# 2018 AMC 8 Problems/Problem 22

## Problem 22

Point $E$ is the midpoint of side $\overline{CD}$ in square $ABCD,$ and $\overline{BE}$ meets diagonal $\overline{AC}$ at $F.$ The area of quadrilateral $AFED$ is $45.$ What is the area of $ABCD?$ $[asy] size(5cm); draw((0,0)--(6,0)--(6,6)--(0,6)--cycle); draw((0,6)--(6,0)); draw((3,0)--(6,6)); label("A",(0,6),NW); label("B",(6,6),NE); label("C",(6,0),SE); label("D",(0,0),SW); label("E",(3,0),S); label("F",(4,2),E); [/asy]$ $\textbf{(A) } 100 \qquad \textbf{(B) } 108 \qquad \textbf{(C) } 120 \qquad \textbf{(D) } 135 \qquad \textbf{(E) } 144$

## Solution 1

Let the area of $\triangle CEF$ be $x$. Thus, the area of triangle $\triangle ACD$ is $45+x$ and the area of the square is $2(45+x) = 90+2x$.

By AA similarity, $\triangle CEF \sim \triangle ABF$ with a 1:2 ratio, so the area of triangle $\triangle ABF$ is $4x$. Now consider trapezoid $ABED$. Its area is $45+4x$, which is three-fourths the area of the square. We set up an equation in $x$: $$45+4x = \frac{3}{4}\left(90+2x\right)$$ Solving, we get $x = 9$. The area of square $ABCD$ is $90+2x = 90 + 2 \cdot 9 = \boxed{\textbf{(B)} 108}$.

## Solution 2

We can use analytic geometry for this problem.

Let us start by giving $D$ the coordinate $(0,0)$, $A$ the coordinate $(0,1)$, and so forth. $\overline{AC}$ and $\overline{EB}$ can be represented by the equations $y=-x+1$ and $y=2x-1$, respectively. Solving for their intersection gives point $F$ coordinates $\left(\frac{2}{3},\frac{1}{3}\right)$.

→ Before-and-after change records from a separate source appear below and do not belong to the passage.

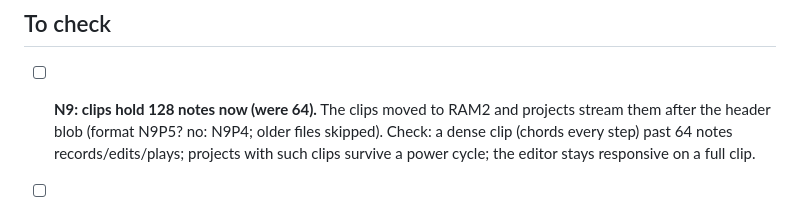
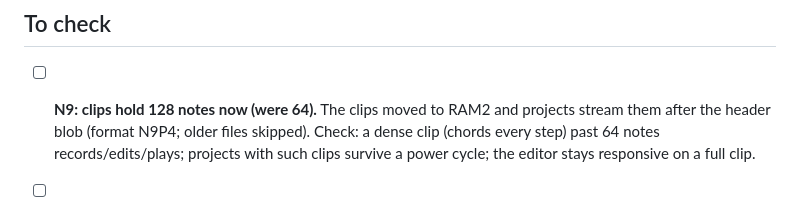
Before and after one commit to minusro/L7, a Markdown page: docs/testing-checklist.md, the part around the change. GitHub-like rendering.

Commit message:
Checklist: stray draft wording removed
Co-Authored-By: Claude Fable 5 <noreply@anthropic.com>

```diff
--- a/docs/testing-checklist.md
+++ b/docs/testing-checklist.md
@@ -7,8 +7,8 @@ checked, or turn it into a fix.
 ## To check
 
 - [ ] **N9: clips hold 128 notes now (were 64).** The clips moved to RAM2
-  and projects stream them after the header blob (format N9P5? no: N9P4;
-  older files skipped). Check: a dense clip (chords every step) past 64
+  and projects stream them after the header blob (format N9P4; older
+  files skipped). Check: a dense clip (chords every step) past 64
   notes records/edits/plays; projects with such clips survive a power
   cycle; the editor stays responsive on a full clip.
 - [ ] **N9: GM rebuilt from the Roland_SC-88.sf2 soundfont.** The bank now
```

Now, $\triangle$ $EFC$’s area is simply $\frac{\frac{1}{2}\cdot\frac{1}{3}}{2}$ or $\frac{1}{12}$. This means that pentagon $ABCEF$’s area is $\frac{1}{2}+\frac{1}{12}=\frac{7}{12}$ of the entire square, and it follows that quadrilateral $AFED$’s area is $\frac{5}{12}$ of the square.

The area of the square is then $\frac{45}{\frac{5}{12}}=9\cdot12=\boxed{\textbf{(B)}108}$.

## Solution 3

Note that triangle $ABC$ has half the area of the square and triangle $FEC$ has $\dfrac1{12}$th. Thus the area of the quadrilateral is $1-1/2-1/12=5/12$th the area of the square. The area of the square is then $45\cdot\dfrac{12}{5}=\boxed{\textbf{(B.)}108}$.

## Solution 4

Extend $\overline{AD}$ and $\overline{BE}$ to meet at $X$. Drop an altitude from $F$ to $\overline{CE}$ and call it $h$. Also, call $\overline{CE}$ $x$. As stated before, we have $\triangle ABF \sim \triangle CEF$, so the ratio of their heights is in a $1:2$ ratio, making the altitude from $F$ to $\overline{AB}$ $2h$. Note that this means that the side of the square is $3h$. In addition, $\triangle XDE \sim \triangle XAB$ by AA Similarity in a $1:2$ ratio. This means that the side length of the square is $2x$, making $3h=2x$.

Now, note that $[ADEF]=[XAB]-[XDE]-[ABF]$. We have $[\triangle XAB]=(4x)(2x)/2=4x^2,$ $[\triangle XDE]=(x)(2x)/2=x^2,$ and $[\triangle ABF]=(2x)(2h)/2=(2x)(4x/3)/2=4x^2/3.$ Subtracting makes $[ADEF]=4x^2-x^2-4x^2/3=5x^2/3.$ We are given that $[ADEF]=45,$ so $5x^2/3=45 \Rightarrow x^2=27.$ Therefore, $x= 3 \sqrt{3},$ so our answer is $(2x)^2=4x^2=4(27)=\boxed{\textbf{(B) }108}.$ - moony_eyed

## Video Solution

Set s to be the bottom left triangle. The problems on this page are copyrighted by the Mathematical Association of America's American Mathematics Competitions.